system. We had got a five horsepower boost out of the Yamaha five years previously with a set of bigger carburettors, the similarity of gas speeds and intake areas showed the the 'mono
needed more air. The 60mm bodies were just an attempt to completely lose the airflow restriction of the Butterfly mechanism, the 54mm would be big enough for just about anything we would
be able to achieve in the rest of the engine.
We were looking at the engine prior to reassembly when Bruce
Maus came round to see 'what one of those funny four strokes looked like'. Bruce had recently invested in becoming the 'SuPerTech' agent for Europe. SuPerTech is a surface treatment, best used when the parts are new that polishes the surfaces
so finely that very little running in is required. Three areas of the engine were of particular interest, the gears (all of them!) with their selectors, the cams and rockers and the piston and its
rings, the treatment gives a mirror finish and it certainly looks spectacular when the motor is apart.
The treatment proved successful, not only because the motor is so quick (it was fastest bike in all its
Euro SuperMono outings and in 1999, a year later, it was fastest Supermono in the hands of its new owner at Daytona with a 152 mph speed trap figure), but also because all the treated parts took
a major hammering and still came back for more. As evidence of this we carried out comparative compression tests on several bikes at Assen and the Sigma Ducati was well ahead with an excellent
leak down of a mere 5%, not bad for a 102mm piston!
The target gas speed at peak horsepower was 350ft per sec, if we could get that and get the
'mono to make power at 10,000rpm I believed we would be making the Yamaha target. Alistair Wager bolted the engine together to factory spec, the throttle body was modified and an adjustable EPROM was fitted.
The first trip to the dyno was stunning, 70 bop and a nice flat torque curve, dyno chart 005
shows the outcome. I sat down and thought of all the 65bhp stories and had to pinch myself, 70 bloody hp on the first run. Next week we were back, different cam timing and more ideas, 65
bop. What had changed? We went through the possibilities, cam-timing back to standard, water temperature changed, air conveyors detached; AIR CONVEYORS DETACHED, that was it!
"The only difference between these curves is the air conveyors.
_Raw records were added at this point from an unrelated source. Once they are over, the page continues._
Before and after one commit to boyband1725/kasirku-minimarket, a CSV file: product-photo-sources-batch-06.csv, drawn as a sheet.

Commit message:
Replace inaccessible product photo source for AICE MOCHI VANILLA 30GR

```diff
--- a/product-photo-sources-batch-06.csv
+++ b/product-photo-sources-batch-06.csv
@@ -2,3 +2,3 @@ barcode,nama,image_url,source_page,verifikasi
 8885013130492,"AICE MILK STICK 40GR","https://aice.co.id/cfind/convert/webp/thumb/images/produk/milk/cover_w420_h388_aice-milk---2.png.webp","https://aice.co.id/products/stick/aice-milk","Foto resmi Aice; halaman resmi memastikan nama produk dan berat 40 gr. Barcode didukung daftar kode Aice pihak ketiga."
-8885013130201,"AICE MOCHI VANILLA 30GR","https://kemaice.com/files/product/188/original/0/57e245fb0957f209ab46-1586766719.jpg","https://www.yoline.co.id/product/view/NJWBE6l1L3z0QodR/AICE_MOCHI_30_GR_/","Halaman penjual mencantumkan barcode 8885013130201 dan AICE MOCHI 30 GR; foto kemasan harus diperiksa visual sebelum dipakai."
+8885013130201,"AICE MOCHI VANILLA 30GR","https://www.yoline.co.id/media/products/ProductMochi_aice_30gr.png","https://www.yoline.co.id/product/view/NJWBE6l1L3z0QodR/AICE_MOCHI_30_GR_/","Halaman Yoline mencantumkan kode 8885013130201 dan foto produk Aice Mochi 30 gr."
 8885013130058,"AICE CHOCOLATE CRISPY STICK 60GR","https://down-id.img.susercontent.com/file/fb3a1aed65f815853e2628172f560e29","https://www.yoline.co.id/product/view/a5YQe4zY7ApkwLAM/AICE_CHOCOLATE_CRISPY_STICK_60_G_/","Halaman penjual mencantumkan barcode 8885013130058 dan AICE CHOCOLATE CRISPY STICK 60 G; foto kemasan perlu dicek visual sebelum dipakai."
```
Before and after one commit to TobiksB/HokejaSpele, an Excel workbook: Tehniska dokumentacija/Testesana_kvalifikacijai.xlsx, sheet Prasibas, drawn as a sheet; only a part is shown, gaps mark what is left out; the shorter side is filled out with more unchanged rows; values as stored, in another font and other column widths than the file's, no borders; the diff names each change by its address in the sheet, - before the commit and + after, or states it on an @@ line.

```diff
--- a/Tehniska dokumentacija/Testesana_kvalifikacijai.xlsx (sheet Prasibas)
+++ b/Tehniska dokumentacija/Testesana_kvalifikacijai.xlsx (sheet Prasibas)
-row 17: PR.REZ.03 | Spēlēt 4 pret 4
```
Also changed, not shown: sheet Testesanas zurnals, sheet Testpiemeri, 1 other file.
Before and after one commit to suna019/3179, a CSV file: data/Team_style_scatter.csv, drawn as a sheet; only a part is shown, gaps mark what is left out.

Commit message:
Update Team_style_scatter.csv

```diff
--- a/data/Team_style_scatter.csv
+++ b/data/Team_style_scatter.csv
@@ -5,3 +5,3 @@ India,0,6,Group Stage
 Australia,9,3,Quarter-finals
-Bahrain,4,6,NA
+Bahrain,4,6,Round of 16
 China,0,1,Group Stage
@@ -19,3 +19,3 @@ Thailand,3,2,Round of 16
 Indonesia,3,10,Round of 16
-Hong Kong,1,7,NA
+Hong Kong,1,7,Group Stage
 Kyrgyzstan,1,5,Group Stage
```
Dyno Run 49 is the state the engine was in for Daytona."
Removing the air conveyors, a piece everyone else was wiring tight (to keep the air in!) let the engine make 5 bhp more on the dyno. I sat down for a
long time to think. What was my target? It was useable power; power a rider could use everywhere, especially off corners at the start of straights, would the mono
make more power at higher speeds? Some research was needed on the likely power boost at speed. The best I could see from several books and articles (Sport Rider, July 1995 particularly) showed a best of 3% at
150 mph from airflow alone. By my calculations I decided I would prefer a 5 bhp increase off the 60mph corners and keep it at speed rather than struggle to make 2.1 hp at the end of the straight.
John decided to build a new rear damper. Everything moves on in the world, including the design of Ohlin's
shocks, and the shock on the mono had been designed back in 1992. A bit like engines, there would be some things that did not measure easily on a dyno but would
increase sensitivity and rider feel, we would have the lot. In keeping with good practice he also built a spare shim stack to return the bike to its original setting should we need it.